Saved data entries
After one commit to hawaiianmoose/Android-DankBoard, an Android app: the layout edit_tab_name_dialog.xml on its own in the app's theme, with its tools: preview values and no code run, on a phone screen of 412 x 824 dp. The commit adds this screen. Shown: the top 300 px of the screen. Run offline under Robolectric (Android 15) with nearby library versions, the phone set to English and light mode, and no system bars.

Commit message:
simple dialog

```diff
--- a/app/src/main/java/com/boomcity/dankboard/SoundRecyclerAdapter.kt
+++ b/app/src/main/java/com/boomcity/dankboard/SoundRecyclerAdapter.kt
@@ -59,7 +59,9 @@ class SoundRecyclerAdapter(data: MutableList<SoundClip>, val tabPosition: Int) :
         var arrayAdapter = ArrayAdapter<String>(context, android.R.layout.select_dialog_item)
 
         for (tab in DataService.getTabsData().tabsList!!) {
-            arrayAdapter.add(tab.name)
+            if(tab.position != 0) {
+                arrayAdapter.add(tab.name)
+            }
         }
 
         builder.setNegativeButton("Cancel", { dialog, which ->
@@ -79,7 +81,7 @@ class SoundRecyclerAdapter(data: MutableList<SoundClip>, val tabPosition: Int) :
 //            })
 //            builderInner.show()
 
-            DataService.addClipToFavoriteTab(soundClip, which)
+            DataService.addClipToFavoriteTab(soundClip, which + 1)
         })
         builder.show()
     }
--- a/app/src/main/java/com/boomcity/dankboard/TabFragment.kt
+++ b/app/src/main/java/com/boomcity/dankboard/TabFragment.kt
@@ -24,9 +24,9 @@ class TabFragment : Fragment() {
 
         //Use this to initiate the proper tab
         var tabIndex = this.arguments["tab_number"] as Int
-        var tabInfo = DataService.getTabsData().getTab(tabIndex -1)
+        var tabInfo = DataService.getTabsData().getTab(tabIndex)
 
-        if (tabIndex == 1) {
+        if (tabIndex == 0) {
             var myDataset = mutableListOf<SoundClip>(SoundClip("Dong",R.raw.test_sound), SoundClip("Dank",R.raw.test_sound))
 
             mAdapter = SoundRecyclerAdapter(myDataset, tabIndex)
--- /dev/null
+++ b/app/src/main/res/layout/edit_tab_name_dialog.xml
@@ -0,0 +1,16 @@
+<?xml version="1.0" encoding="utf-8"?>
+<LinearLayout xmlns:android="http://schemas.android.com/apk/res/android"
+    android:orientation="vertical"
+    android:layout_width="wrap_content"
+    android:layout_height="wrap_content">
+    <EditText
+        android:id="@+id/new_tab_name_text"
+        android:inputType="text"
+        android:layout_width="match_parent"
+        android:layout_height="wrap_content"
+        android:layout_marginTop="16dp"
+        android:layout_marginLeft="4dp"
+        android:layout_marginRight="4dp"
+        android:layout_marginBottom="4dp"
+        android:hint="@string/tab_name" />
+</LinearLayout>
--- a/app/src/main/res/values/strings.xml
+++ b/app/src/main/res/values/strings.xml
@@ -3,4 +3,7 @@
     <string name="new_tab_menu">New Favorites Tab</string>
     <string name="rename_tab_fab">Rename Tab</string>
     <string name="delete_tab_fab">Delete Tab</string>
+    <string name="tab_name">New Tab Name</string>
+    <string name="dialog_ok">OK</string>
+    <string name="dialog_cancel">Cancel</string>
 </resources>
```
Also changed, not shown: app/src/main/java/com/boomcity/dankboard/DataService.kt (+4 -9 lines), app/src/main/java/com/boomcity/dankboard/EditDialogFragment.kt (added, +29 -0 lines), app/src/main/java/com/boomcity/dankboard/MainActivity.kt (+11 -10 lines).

> _Activity_
Return all the lines shown above, precisely as they stand.

> _Task output_
After one commit to hawaiianmoose/Android-DankBoard, an Android app: the layout edit_tab_name_dialog.xml on its own in the app's theme, with its tools: preview values and no code run, on a phone screen of 412 x 824 dp. The commit adds this screen. Shown: the top 300 px of the screen. Run offline under Robolectric (Android 15) with nearby library versions, the phone set to English and light mode, and no system bars.

Commit message:
simple dialog

```diff
--- a/app/src/main/java/com/boomcity/dankboard/SoundRecyclerAdapter.kt
+++ b/app/src/main/java/com/boomcity/dankboard/SoundRecyclerAdapter.kt
@@ -59,7 +59,9 @@ class SoundRecyclerAdapter(data: MutableList<SoundClip>, val tabPosition: Int) :
         var arrayAdapter = ArrayAdapter<String>(context, android.R.layout.select_dialog_item)
 
         for (tab in DataService.getTabsData().tabsList!!) {
-            arrayAdapter.add(tab.name)
+            if(tab.position != 0) {
+                arrayAdapter.add(tab.name)
+            }
         }
 
         builder.setNegativeButton("Cancel", { dialog, which ->
@@ -79,7 +81,7 @@ class SoundRecyclerAdapter(data: MutableList<SoundClip>, val tabPosition: Int) :
 //            })
 //            builderInner.show()
 
-            DataService.addClipToFavoriteTab(soundClip, which)
+            DataService.addClipToFavoriteTab(soundClip, which + 1)
         })
         builder.show()
     }
--- a/app/src/main/java/com/boomcity/dankboard/TabFragment.kt
+++ b/app/src/main/java/com/boomcity/dankboard/TabFragment.kt
@@ -24,9 +24,9 @@ class TabFragment : Fragment() {
 
         //Use this to initiate the proper tab
         var tabIndex = this.arguments["tab_number"] as Int
-        var tabInfo = DataService.getTabsData().getTab(tabIndex -1)
+        var tabInfo = DataService.getTabsData().getTab(tabIndex)
 
-        if (tabIndex == 1) {
+        if (tabIndex == 0) {
             var myDataset = mutableListOf<SoundClip>(SoundClip("Dong",R.raw.test_sound), SoundClip("Dank",R.raw.test_sound))
 
             mAdapter = SoundRecyclerAdapter(myDataset, tabIndex)
--- /dev/null
+++ b/app/src/main/res/layout/edit_tab_name_dialog.xml
@@ -0,0 +1,16 @@
+<?xml version="1.0" encoding="utf-8"?>
+<LinearLayout xmlns:android="http://schemas.android.com/apk/res/android"
+    android:orientation="vertical"
+    android:layout_width="wrap_content"
+    android:layout_height="wrap_content">
+    <EditText
+        android:id="@+id/new_tab_name_text"
+        android:inputType="text"
+        android:layout_width="match_parent"
+        android:layout_height="wrap_content"
+        android:layout_marginTop="16dp"
+        android:layout_marginLeft="4dp"
+        android:layout_marginRight="4dp"
+        android:layout_marginBottom="4dp"
+        android:hint="@string/tab_name" />
+</LinearLayout>
--- a/app/src/main/res/values/strings.xml
+++ b/app/src/main/res/values/strings.xml
@@ -3,4 +3,7 @@
     <string name="new_tab_menu">New Favorites Tab</string>
     <string name="rename_tab_fab">Rename Tab</string>
     <string name="delete_tab_fab">Delete Tab</string>
+    <string name="tab_name">New Tab Name</string>
+    <string name="dialog_ok">OK</string>
+    <string name="dialog_cancel">Cancel</string>
 </resources>
```
Also changed, not shown: app/src/main/java/com/boomcity/dankboard/DataService.kt (+4 -9 lines), app/src/main/java/com/boomcity/dankboard/EditDialogFragment.kt (added, +29 -0 lines), app/src/main/java/com/boomcity/dankboard/MainActivity.kt (+11 -10 lines).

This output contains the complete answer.